Shirky shows how Facebook, Twitter and TXTs help citizens in repressive regimes to report on real news, bypassing censors (however briefly). The end of top-down control of news is changing the nature of politics. He argues that the history of the modern world could be rendered as the history of ways of arguing, where changes in media change what sort of arguments are possible -- with deep social and political implications.
Shirky's work focuses on the rising usefulness of networks -- using decentralized technologies such as peer-to-peer sharing, wireless, software for social creation, and open-source development. New technologies are enabling new kinds of cooperative structures to flourish as a way of getting things done in business, science, the arts and elsewhere, as an alternative to centralized and institutional structures, which he sees as self-limiting. In his writings and speeches he has argued that "a group is its own worst enemy."

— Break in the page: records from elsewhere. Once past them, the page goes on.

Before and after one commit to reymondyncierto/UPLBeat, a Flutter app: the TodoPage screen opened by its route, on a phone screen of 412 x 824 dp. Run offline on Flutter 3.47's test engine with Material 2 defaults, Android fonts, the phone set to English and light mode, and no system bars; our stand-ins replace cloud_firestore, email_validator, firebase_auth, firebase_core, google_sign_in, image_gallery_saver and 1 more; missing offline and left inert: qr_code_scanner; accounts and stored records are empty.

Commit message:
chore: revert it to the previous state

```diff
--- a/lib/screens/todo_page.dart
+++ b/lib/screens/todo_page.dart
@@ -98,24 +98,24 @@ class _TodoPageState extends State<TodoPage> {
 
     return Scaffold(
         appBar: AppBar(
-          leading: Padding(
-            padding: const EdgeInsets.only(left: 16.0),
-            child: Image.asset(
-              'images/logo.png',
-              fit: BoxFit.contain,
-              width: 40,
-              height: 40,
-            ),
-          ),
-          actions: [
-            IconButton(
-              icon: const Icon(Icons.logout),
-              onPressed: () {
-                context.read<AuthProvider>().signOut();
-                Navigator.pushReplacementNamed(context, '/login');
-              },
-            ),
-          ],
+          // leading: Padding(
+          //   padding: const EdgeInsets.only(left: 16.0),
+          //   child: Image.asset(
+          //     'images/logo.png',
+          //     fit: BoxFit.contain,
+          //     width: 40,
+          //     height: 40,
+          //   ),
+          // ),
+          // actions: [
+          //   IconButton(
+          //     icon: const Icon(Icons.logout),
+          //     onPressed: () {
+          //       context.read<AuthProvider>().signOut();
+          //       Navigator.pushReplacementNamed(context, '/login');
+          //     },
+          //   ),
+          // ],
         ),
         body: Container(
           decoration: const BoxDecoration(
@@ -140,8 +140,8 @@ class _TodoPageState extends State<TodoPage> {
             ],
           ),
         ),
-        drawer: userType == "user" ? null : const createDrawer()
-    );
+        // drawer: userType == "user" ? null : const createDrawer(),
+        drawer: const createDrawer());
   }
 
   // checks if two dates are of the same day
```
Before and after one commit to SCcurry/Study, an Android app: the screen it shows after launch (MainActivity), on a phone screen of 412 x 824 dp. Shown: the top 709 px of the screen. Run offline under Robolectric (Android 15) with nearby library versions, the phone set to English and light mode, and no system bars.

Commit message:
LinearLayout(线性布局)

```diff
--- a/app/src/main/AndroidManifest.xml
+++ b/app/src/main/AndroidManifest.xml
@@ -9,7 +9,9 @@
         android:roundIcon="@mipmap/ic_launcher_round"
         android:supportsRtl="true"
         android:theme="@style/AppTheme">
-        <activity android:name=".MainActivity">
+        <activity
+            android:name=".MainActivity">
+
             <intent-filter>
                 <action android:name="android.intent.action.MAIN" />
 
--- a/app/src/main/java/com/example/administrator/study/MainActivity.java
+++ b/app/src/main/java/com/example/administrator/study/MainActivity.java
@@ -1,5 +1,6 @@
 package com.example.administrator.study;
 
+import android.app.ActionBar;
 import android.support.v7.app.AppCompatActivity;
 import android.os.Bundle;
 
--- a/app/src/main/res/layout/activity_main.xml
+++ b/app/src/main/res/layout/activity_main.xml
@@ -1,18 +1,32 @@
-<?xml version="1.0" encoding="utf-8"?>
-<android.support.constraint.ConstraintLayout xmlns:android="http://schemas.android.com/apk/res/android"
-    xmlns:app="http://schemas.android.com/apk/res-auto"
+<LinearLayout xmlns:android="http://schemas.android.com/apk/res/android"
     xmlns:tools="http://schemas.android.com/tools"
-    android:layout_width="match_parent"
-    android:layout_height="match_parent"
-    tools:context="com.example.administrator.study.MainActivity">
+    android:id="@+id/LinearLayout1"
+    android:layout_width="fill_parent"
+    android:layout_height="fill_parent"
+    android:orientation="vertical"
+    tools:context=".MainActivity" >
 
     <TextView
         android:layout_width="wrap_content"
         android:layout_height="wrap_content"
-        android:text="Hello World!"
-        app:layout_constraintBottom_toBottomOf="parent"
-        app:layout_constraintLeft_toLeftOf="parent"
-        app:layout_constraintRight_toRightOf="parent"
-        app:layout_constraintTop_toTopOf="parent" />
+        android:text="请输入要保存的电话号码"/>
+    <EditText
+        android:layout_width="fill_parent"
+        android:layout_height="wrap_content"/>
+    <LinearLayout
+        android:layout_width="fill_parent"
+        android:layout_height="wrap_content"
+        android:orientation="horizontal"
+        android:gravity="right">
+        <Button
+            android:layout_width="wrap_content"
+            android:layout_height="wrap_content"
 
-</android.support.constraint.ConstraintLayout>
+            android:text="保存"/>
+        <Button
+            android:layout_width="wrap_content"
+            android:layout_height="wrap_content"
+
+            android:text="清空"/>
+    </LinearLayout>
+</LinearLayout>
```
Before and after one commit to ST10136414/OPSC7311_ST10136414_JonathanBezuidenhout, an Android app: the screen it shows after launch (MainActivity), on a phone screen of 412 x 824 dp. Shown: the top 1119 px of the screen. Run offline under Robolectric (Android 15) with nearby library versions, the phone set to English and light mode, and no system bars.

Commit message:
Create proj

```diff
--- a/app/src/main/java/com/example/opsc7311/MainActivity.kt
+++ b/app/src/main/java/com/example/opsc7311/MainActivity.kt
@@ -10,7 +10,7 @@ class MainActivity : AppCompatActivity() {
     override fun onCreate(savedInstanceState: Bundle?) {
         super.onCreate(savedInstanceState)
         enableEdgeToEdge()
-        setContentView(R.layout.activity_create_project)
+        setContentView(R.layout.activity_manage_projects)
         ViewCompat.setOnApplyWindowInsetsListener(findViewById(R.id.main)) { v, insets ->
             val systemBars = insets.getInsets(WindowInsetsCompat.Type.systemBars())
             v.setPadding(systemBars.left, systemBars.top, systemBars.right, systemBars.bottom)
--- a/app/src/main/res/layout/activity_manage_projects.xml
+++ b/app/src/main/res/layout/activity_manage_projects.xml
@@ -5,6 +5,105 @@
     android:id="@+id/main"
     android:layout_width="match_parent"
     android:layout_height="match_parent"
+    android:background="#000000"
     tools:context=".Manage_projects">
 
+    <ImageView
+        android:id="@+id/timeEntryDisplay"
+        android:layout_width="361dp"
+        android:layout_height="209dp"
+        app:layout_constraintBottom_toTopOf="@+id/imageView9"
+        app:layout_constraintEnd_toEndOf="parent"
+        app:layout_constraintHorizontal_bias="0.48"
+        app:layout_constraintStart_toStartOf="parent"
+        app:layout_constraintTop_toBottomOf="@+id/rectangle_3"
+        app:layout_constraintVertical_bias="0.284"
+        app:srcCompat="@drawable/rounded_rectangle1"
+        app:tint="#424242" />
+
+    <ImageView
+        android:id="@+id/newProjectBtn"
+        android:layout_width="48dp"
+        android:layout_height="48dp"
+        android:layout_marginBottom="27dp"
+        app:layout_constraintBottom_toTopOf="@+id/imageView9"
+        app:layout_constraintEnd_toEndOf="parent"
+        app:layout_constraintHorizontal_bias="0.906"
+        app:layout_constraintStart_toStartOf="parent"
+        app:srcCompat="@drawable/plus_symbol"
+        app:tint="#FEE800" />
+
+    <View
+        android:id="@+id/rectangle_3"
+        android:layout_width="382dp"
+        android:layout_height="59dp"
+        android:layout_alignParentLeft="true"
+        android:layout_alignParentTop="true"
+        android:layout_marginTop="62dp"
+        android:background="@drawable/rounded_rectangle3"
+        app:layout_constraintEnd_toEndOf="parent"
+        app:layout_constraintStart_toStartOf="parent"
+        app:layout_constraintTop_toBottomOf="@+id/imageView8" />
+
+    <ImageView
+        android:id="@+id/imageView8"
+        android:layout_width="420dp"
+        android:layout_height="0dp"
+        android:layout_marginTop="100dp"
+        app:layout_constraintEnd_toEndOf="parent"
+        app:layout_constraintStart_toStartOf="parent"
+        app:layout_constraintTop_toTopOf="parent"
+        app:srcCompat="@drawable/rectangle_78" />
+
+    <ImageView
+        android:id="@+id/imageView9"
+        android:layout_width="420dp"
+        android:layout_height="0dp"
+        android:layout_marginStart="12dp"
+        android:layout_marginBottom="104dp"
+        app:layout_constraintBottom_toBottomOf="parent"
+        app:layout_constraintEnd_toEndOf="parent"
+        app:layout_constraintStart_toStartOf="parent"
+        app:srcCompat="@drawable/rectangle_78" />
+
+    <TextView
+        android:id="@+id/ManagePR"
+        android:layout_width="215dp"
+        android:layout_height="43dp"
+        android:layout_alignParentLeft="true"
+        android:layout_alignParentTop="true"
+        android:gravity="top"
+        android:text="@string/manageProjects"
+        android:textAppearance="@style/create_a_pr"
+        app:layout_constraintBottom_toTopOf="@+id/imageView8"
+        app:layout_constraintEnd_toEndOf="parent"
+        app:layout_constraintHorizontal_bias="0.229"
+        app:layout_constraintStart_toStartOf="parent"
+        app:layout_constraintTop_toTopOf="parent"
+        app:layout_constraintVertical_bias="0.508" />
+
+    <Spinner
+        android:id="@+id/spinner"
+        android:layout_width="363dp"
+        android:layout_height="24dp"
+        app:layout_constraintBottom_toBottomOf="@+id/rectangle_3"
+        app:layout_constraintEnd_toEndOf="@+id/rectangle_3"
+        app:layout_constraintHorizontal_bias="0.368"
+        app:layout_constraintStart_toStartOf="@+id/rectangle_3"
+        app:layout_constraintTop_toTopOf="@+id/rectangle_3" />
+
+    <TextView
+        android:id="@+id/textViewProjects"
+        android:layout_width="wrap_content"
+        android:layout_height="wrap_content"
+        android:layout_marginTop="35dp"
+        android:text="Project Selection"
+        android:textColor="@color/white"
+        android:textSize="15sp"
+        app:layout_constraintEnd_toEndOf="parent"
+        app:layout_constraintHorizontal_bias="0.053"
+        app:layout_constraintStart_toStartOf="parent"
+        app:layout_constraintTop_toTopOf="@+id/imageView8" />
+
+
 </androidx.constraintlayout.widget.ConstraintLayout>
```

Shirky is an adjunct professor in New York Universityʼs graduate Interactive Telecommunications Program, where he teaches a course named “Social Weather.” Heʼs the author of several books. This spring at the TED headquarters in New York, he gave an impassioned talk against SOPA/PIPA that saw 1 million views in 48 hours.
Source: Shirky, C. (Jun. 2009). How social media can make history. TED Conferences, LLC. Retrieved from http://www.ted.com/talks/clay_shirky_how_cellphones_twitter_facebook_can_make_history.html